= Description of the task =
Each entry is to be restated word for word, with nothing omitted.

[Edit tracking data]

/---

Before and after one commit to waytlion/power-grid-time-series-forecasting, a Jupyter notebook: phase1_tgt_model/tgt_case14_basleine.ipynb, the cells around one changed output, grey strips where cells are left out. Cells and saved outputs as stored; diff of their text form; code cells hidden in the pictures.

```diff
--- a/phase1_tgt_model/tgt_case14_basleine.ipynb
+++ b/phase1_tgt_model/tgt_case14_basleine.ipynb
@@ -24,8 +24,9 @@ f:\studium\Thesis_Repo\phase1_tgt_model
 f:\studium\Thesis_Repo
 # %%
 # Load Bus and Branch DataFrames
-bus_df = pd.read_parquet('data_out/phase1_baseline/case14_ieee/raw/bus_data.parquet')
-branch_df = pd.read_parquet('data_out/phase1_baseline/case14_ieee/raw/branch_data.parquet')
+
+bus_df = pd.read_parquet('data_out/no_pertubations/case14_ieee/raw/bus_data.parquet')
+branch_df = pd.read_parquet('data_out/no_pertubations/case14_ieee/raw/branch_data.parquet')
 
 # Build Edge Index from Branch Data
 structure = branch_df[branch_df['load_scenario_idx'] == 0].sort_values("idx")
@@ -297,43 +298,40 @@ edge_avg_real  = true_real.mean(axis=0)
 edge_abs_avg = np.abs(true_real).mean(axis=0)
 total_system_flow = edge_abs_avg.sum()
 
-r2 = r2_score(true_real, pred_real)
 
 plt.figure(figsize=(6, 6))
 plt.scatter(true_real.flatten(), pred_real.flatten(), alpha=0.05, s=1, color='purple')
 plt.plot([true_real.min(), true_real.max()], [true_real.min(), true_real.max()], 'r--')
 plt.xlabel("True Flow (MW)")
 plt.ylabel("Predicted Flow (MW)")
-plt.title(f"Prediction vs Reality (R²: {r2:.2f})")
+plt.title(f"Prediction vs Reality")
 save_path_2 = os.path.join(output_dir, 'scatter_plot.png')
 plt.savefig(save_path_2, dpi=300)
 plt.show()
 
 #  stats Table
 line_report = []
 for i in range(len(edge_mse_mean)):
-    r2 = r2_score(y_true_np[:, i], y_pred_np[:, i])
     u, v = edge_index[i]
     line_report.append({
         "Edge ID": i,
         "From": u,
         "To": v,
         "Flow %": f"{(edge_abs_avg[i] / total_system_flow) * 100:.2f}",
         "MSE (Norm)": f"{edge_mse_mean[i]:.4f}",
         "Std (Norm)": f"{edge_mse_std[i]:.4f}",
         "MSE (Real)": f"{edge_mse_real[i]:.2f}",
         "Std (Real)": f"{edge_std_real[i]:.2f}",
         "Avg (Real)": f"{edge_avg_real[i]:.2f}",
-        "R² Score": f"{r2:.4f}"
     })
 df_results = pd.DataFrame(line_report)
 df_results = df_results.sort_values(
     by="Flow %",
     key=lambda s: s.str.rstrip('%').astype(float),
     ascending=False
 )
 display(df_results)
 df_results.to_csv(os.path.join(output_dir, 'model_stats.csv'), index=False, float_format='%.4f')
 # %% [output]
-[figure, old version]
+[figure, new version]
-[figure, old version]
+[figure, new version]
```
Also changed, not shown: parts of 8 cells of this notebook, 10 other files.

\---

= Task output =
Before and after one commit to waytlion/power-grid-time-series-forecasting, a Jupyter notebook: phase1_tgt_model/tgt_case14_basleine.ipynb, the cells around one changed output, grey strips where cells are left out. Cells and saved outputs as stored; diff of their text form; code cells hidden in the pictures.

```diff
--- a/phase1_tgt_model/tgt_case14_basleine.ipynb
+++ b/phase1_tgt_model/tgt_case14_basleine.ipynb
@@ -24,8 +24,9 @@ f:\studium\Thesis_Repo\phase1_tgt_model
 f:\studium\Thesis_Repo
 # %%
 # Load Bus and Branch DataFrames
-bus_df = pd.read_parquet('data_out/phase1_baseline/case14_ieee/raw/bus_data.parquet')
-branch_df = pd.read_parquet('data_out/phase1_baseline/case14_ieee/raw/branch_data.parquet')
+
+bus_df = pd.read_parquet('data_out/no_pertubations/case14_ieee/raw/bus_data.parquet')
+branch_df = pd.read_parquet('data_out/no_pertubations/case14_ieee/raw/branch_data.parquet')
 
 # Build Edge Index from Branch Data
 structure = branch_df[branch_df['load_scenario_idx'] == 0].sort_values("idx")
@@ -297,43 +298,40 @@ edge_avg_real  = true_real.mean(axis=0)
 edge_abs_avg = np.abs(true_real).mean(axis=0)
 total_system_flow = edge_abs_avg.sum()
 
-r2 = r2_score(true_real, pred_real)
 
 plt.figure(figsize=(6, 6))
 plt.scatter(true_real.flatten(), pred_real.flatten(), alpha=0.05, s=1, color='purple')
 plt.plot([true_real.min(), true_real.max()], [true_real.min(), true_real.max()], 'r--')
 plt.xlabel("True Flow (MW)")
 plt.ylabel("Predicted Flow (MW)")
-plt.title(f"Prediction vs Reality (R²: {r2:.2f})")
+plt.title(f"Prediction vs Reality")
 save_path_2 = os.path.join(output_dir, 'scatter_plot.png')
 plt.savefig(save_path_2, dpi=300)
 plt.show()
 
 #  stats Table
 line_report = []
 for i in range(len(edge_mse_mean)):
-    r2 = r2_score(y_true_np[:, i], y_pred_np[:, i])
     u, v = edge_index[i]
     line_report.append({
         "Edge ID": i,
         "From": u,
         "To": v,
         "Flow %": f"{(edge_abs_avg[i] / total_system_flow) * 100:.2f}",
         "MSE (Norm)": f"{edge_mse_mean[i]:.4f}",
         "Std (Norm)": f"{edge_mse_std[i]:.4f}",
         "MSE (Real)": f"{edge_mse_real[i]:.2f}",
         "Std (Real)": f"{edge_std_real[i]:.2f}",
         "Avg (Real)": f"{edge_avg_real[i]:.2f}",
-        "R² Score": f"{r2:.4f}"
     })
 df_results = pd.DataFrame(line_report)
 df_results = df_results.sort_values(
     by="Flow %",
     key=lambda s: s.str.rstrip('%').astype(float),
     ascending=False
 )
 display(df_results)
 df_results.to_csv(os.path.join(output_dir, 'model_stats.csv'), index=False, float_format='%.4f')
 # %% [output]
-[figure, old version]
+[figure, new version]
-[figure, old version]
+[figure, new version]
```
Also changed, not shown: parts of 8 cells of this notebook, 10 other files.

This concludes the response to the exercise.